-- Opening Marker --
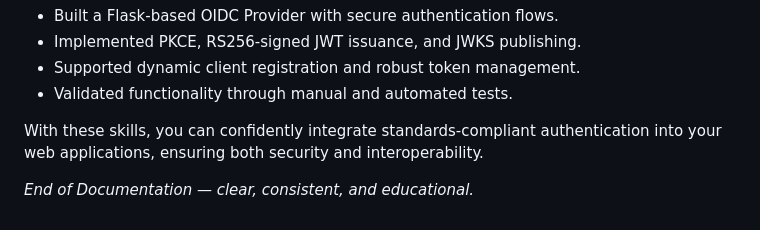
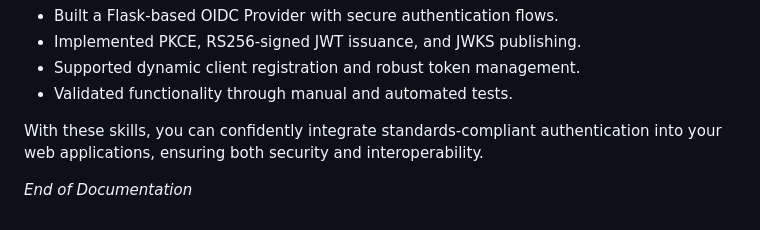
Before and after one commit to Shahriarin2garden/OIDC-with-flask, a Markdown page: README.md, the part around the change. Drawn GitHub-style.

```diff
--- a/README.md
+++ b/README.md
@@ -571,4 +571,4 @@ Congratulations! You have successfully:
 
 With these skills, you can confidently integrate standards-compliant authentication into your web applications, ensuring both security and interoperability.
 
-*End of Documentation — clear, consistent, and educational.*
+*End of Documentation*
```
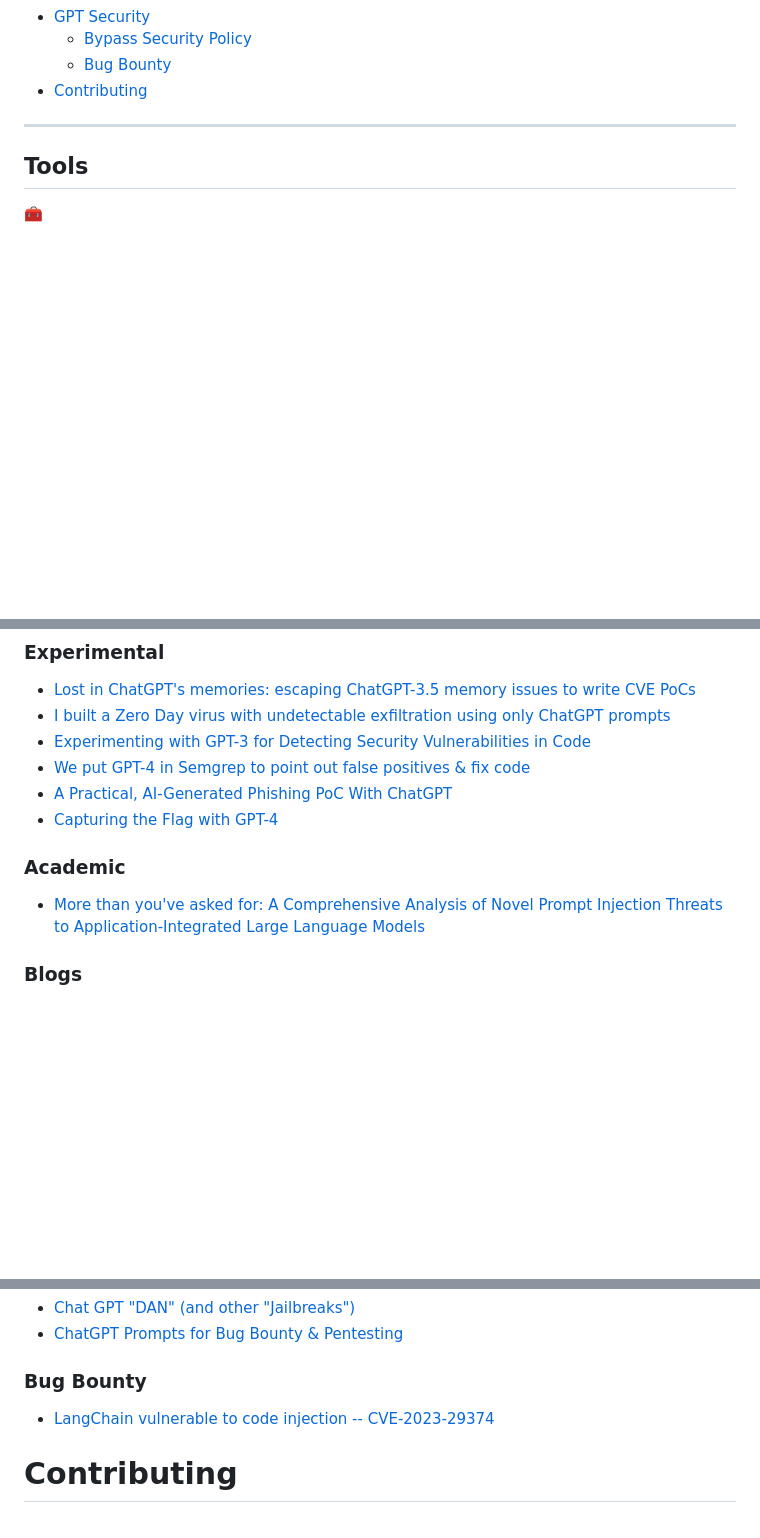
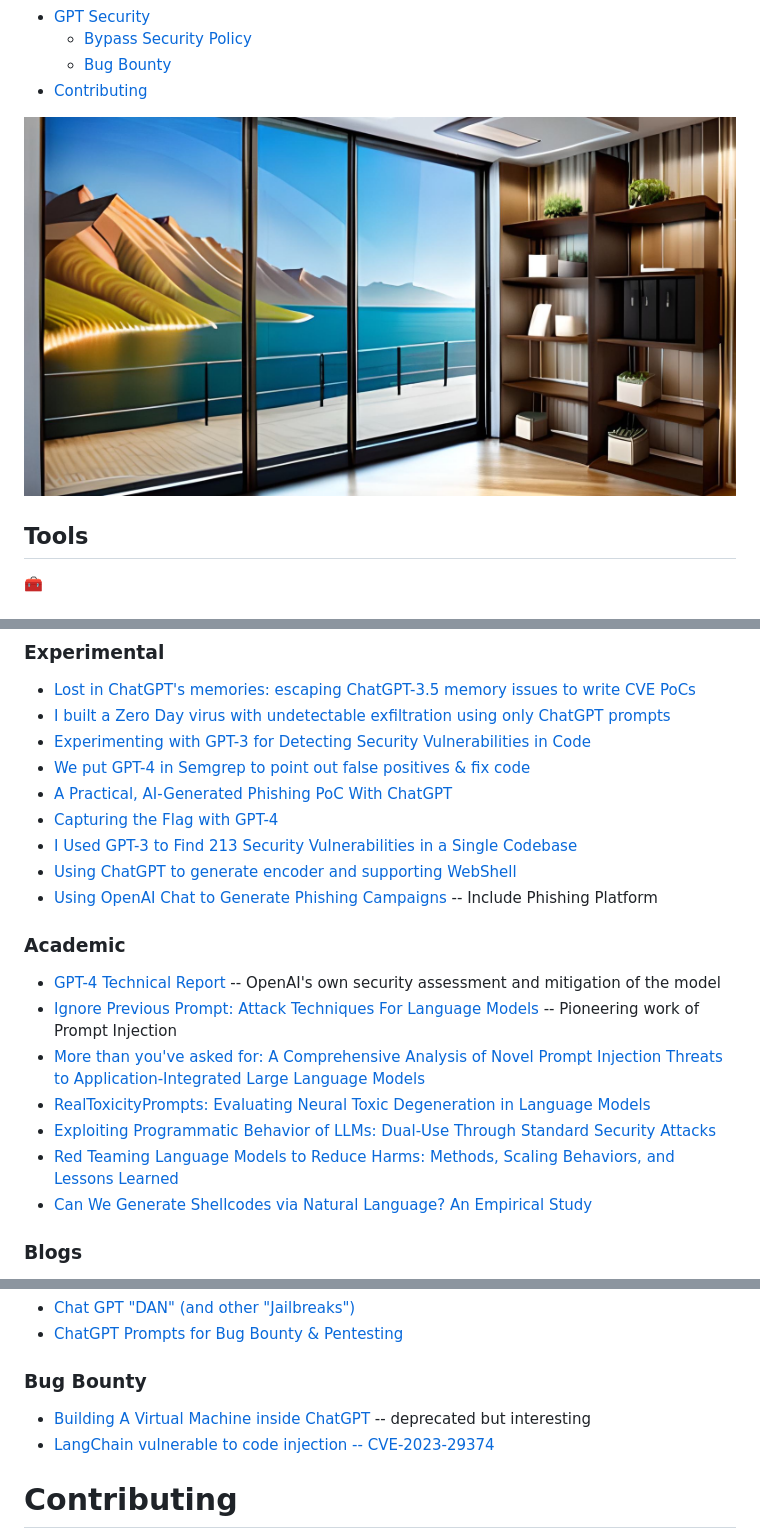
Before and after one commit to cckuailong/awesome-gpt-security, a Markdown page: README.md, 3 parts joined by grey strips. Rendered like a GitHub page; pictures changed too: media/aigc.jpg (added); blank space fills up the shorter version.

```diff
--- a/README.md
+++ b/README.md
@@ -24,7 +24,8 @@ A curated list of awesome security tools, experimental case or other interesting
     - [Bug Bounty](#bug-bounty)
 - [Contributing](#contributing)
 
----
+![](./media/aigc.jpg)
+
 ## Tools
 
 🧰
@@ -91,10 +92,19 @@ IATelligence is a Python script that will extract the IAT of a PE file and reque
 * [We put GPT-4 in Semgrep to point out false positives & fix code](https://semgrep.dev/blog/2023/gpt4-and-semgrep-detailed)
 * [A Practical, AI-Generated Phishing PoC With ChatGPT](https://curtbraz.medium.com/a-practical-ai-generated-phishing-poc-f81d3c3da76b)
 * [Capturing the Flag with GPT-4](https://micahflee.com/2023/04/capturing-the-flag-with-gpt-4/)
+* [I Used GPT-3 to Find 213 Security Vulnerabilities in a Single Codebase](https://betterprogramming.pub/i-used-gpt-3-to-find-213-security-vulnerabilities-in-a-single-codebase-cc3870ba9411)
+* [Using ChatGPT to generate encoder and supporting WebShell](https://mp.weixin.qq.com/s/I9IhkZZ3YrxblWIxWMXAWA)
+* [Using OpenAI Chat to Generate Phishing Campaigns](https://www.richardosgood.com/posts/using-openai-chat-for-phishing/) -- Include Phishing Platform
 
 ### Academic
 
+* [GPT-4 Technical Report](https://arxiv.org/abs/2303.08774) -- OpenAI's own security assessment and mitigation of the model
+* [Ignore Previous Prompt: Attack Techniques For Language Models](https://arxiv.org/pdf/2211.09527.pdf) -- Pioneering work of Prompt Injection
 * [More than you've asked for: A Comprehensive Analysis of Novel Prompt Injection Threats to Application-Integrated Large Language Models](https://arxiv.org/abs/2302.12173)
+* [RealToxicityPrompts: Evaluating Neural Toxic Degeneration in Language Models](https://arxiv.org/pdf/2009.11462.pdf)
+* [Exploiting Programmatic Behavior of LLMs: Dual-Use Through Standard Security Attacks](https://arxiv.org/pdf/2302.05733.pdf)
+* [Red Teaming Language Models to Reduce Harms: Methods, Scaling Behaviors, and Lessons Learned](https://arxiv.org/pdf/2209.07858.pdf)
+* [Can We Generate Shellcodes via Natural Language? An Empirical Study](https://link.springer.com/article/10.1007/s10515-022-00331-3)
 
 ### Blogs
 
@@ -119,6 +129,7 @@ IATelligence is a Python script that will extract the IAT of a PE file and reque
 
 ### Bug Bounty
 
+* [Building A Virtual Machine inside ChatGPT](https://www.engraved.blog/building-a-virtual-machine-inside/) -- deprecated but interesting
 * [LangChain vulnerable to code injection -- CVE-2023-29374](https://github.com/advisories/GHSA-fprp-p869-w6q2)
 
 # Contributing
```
-- Closing Marker --
- [EXERCISE DIRECTIONS] The answer is a bare number: how many lines of the records contain the string "Language"?

- [WRITTEN SOLUTION] 5